What the exercise asks
The answer should be every line below, retyped exactly.

(Difference listings)
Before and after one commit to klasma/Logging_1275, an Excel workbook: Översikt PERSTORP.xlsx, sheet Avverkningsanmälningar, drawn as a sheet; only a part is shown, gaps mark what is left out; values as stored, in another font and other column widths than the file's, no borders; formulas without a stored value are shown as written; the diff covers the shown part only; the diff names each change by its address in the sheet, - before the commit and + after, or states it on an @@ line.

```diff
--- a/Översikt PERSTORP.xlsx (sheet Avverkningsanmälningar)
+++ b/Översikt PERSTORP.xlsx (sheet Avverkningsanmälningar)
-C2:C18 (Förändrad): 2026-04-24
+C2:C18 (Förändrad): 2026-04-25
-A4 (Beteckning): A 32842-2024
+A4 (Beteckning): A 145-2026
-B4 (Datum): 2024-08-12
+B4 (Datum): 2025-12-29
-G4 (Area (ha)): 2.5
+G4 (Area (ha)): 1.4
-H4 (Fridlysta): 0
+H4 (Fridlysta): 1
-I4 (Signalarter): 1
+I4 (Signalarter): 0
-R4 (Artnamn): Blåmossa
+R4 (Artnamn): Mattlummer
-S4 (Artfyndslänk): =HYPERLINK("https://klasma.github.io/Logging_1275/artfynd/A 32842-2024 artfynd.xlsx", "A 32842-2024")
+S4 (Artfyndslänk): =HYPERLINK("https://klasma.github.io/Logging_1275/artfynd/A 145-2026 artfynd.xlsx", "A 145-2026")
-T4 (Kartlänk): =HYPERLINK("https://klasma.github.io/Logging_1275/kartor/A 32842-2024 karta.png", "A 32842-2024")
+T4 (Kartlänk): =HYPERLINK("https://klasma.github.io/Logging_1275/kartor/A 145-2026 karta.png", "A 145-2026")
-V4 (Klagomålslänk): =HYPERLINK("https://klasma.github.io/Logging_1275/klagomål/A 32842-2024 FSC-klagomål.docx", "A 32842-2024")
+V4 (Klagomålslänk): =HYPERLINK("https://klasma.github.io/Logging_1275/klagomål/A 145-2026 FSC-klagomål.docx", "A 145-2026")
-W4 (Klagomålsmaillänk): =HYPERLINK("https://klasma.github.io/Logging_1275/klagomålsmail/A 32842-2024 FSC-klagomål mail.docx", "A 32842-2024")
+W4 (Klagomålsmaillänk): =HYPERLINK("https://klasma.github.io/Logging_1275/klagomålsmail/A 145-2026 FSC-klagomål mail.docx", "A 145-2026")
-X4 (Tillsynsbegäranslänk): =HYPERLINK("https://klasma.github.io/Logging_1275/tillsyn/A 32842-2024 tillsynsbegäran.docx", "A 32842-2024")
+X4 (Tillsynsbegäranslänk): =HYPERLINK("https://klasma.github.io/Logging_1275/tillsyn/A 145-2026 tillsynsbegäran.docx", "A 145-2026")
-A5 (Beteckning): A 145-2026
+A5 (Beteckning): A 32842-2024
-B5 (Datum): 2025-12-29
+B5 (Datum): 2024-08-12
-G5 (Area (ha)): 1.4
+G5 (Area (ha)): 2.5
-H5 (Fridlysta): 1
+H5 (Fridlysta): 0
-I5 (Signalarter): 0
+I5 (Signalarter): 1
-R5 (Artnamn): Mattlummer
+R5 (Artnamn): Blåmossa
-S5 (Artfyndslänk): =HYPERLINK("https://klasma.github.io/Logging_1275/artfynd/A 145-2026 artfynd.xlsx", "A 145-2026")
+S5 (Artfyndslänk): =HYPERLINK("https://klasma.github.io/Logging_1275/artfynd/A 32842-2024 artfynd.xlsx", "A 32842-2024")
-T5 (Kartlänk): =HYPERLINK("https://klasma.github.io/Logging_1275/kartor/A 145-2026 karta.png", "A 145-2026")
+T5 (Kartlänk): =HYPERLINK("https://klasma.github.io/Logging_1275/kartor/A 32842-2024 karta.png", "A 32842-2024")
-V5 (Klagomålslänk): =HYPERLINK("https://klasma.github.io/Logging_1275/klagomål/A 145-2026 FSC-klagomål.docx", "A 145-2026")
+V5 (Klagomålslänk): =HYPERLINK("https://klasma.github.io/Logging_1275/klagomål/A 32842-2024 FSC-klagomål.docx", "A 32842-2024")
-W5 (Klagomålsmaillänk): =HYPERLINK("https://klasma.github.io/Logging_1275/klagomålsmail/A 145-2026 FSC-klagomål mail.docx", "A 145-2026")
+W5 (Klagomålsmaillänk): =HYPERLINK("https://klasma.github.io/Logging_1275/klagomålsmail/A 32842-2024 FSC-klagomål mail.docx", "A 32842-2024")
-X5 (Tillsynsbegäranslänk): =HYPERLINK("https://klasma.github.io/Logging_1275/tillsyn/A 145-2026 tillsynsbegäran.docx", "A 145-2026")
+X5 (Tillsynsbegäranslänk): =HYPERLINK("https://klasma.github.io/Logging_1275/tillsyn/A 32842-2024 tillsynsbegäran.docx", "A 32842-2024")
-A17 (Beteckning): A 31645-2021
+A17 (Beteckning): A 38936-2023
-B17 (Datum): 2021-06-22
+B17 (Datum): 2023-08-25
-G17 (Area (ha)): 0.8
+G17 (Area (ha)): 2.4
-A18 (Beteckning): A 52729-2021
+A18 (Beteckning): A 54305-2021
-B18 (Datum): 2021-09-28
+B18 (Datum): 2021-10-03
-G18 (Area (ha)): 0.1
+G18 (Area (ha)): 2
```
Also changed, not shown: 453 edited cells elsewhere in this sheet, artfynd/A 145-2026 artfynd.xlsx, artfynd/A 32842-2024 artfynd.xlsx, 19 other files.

Output of the exercise
Before and after one commit to klasma/Logging_1275, an Excel workbook: Översikt PERSTORP.xlsx, sheet Avverkningsanmälningar, drawn as a sheet; only a part is shown, gaps mark what is left out; values as stored, in another font and other column widths than the file's, no borders; formulas without a stored value are shown as written; the diff covers the shown part only; the diff names each change by its address in the sheet, - before the commit and + after, or states it on an @@ line.

```diff
--- a/Översikt PERSTORP.xlsx (sheet Avverkningsanmälningar)
+++ b/Översikt PERSTORP.xlsx (sheet Avverkningsanmälningar)
-C2:C18 (Förändrad): 2026-04-24
+C2:C18 (Förändrad): 2026-04-25
-A4 (Beteckning): A 32842-2024
+A4 (Beteckning): A 145-2026
-B4 (Datum): 2024-08-12
+B4 (Datum): 2025-12-29
-G4 (Area (ha)): 2.5
+G4 (Area (ha)): 1.4
-H4 (Fridlysta): 0
+H4 (Fridlysta): 1
-I4 (Signalarter): 1
+I4 (Signalarter): 0
-R4 (Artnamn): Blåmossa
+R4 (Artnamn): Mattlummer
-S4 (Artfyndslänk): =HYPERLINK("https://klasma.github.io/Logging_1275/artfynd/A 32842-2024 artfynd.xlsx", "A 32842-2024")
+S4 (Artfyndslänk): =HYPERLINK("https://klasma.github.io/Logging_1275/artfynd/A 145-2026 artfynd.xlsx", "A 145-2026")
-T4 (Kartlänk): =HYPERLINK("https://klasma.github.io/Logging_1275/kartor/A 32842-2024 karta.png", "A 32842-2024")
+T4 (Kartlänk): =HYPERLINK("https://klasma.github.io/Logging_1275/kartor/A 145-2026 karta.png", "A 145-2026")
-V4 (Klagomålslänk): =HYPERLINK("https://klasma.github.io/Logging_1275/klagomål/A 32842-2024 FSC-klagomål.docx", "A 32842-2024")
+V4 (Klagomålslänk): =HYPERLINK("https://klasma.github.io/Logging_1275/klagomål/A 145-2026 FSC-klagomål.docx", "A 145-2026")
-W4 (Klagomålsmaillänk): =HYPERLINK("https://klasma.github.io/Logging_1275/klagomålsmail/A 32842-2024 FSC-klagomål mail.docx", "A 32842-2024")
+W4 (Klagomålsmaillänk): =HYPERLINK("https://klasma.github.io/Logging_1275/klagomålsmail/A 145-2026 FSC-klagomål mail.docx", "A 145-2026")
-X4 (Tillsynsbegäranslänk): =HYPERLINK("https://klasma.github.io/Logging_1275/tillsyn/A 32842-2024 tillsynsbegäran.docx", "A 32842-2024")
+X4 (Tillsynsbegäranslänk): =HYPERLINK("https://klasma.github.io/Logging_1275/tillsyn/A 145-2026 tillsynsbegäran.docx", "A 145-2026")
-A5 (Beteckning): A 145-2026
+A5 (Beteckning): A 32842-2024
-B5 (Datum): 2025-12-29
+B5 (Datum): 2024-08-12
-G5 (Area (ha)): 1.4
+G5 (Area (ha)): 2.5
-H5 (Fridlysta): 1
+H5 (Fridlysta): 0
-I5 (Signalarter): 0
+I5 (Signalarter): 1
-R5 (Artnamn): Mattlummer
+R5 (Artnamn): Blåmossa
-S5 (Artfyndslänk): =HYPERLINK("https://klasma.github.io/Logging_1275/artfynd/A 145-2026 artfynd.xlsx", "A 145-2026")
+S5 (Artfyndslänk): =HYPERLINK("https://klasma.github.io/Logging_1275/artfynd/A 32842-2024 artfynd.xlsx", "A 32842-2024")
-T5 (Kartlänk): =HYPERLINK("https://klasma.github.io/Logging_1275/kartor/A 145-2026 karta.png", "A 145-2026")
+T5 (Kartlänk): =HYPERLINK("https://klasma.github.io/Logging_1275/kartor/A 32842-2024 karta.png", "A 32842-2024")
-V5 (Klagomålslänk): =HYPERLINK("https://klasma.github.io/Logging_1275/klagomål/A 145-2026 FSC-klagomål.docx", "A 145-2026")
+V5 (Klagomålslänk): =HYPERLINK("https://klasma.github.io/Logging_1275/klagomål/A 32842-2024 FSC-klagomål.docx", "A 32842-2024")
-W5 (Klagomålsmaillänk): =HYPERLINK("https://klasma.github.io/Logging_1275/klagomålsmail/A 145-2026 FSC-klagomål mail.docx", "A 145-2026")
+W5 (Klagomålsmaillänk): =HYPERLINK("https://klasma.github.io/Logging_1275/klagomålsmail/A 32842-2024 FSC-klagomål mail.docx", "A 32842-2024")
-X5 (Tillsynsbegäranslänk): =HYPERLINK("https://klasma.github.io/Logging_1275/tillsyn/A 145-2026 tillsynsbegäran.docx", "A 145-2026")
+X5 (Tillsynsbegäranslänk): =HYPERLINK("https://klasma.github.io/Logging_1275/tillsyn/A 32842-2024 tillsynsbegäran.docx", "A 32842-2024")
-A17 (Beteckning): A 31645-2021
+A17 (Beteckning): A 38936-2023
-B17 (Datum): 2021-06-22
+B17 (Datum): 2023-08-25
-G17 (Area (ha)): 0.8
+G17 (Area (ha)): 2.4
-A18 (Beteckning): A 52729-2021
+A18 (Beteckning): A 54305-2021
-B18 (Datum): 2021-09-28
+B18 (Datum): 2021-10-03
-G18 (Area (ha)): 0.1
+G18 (Area (ha)): 2
```
Also changed, not shown: 453 edited cells elsewhere in this sheet, artfynd/A 145-2026 artfynd.xlsx, artfynd/A 32842-2024 artfynd.xlsx, 19 other files.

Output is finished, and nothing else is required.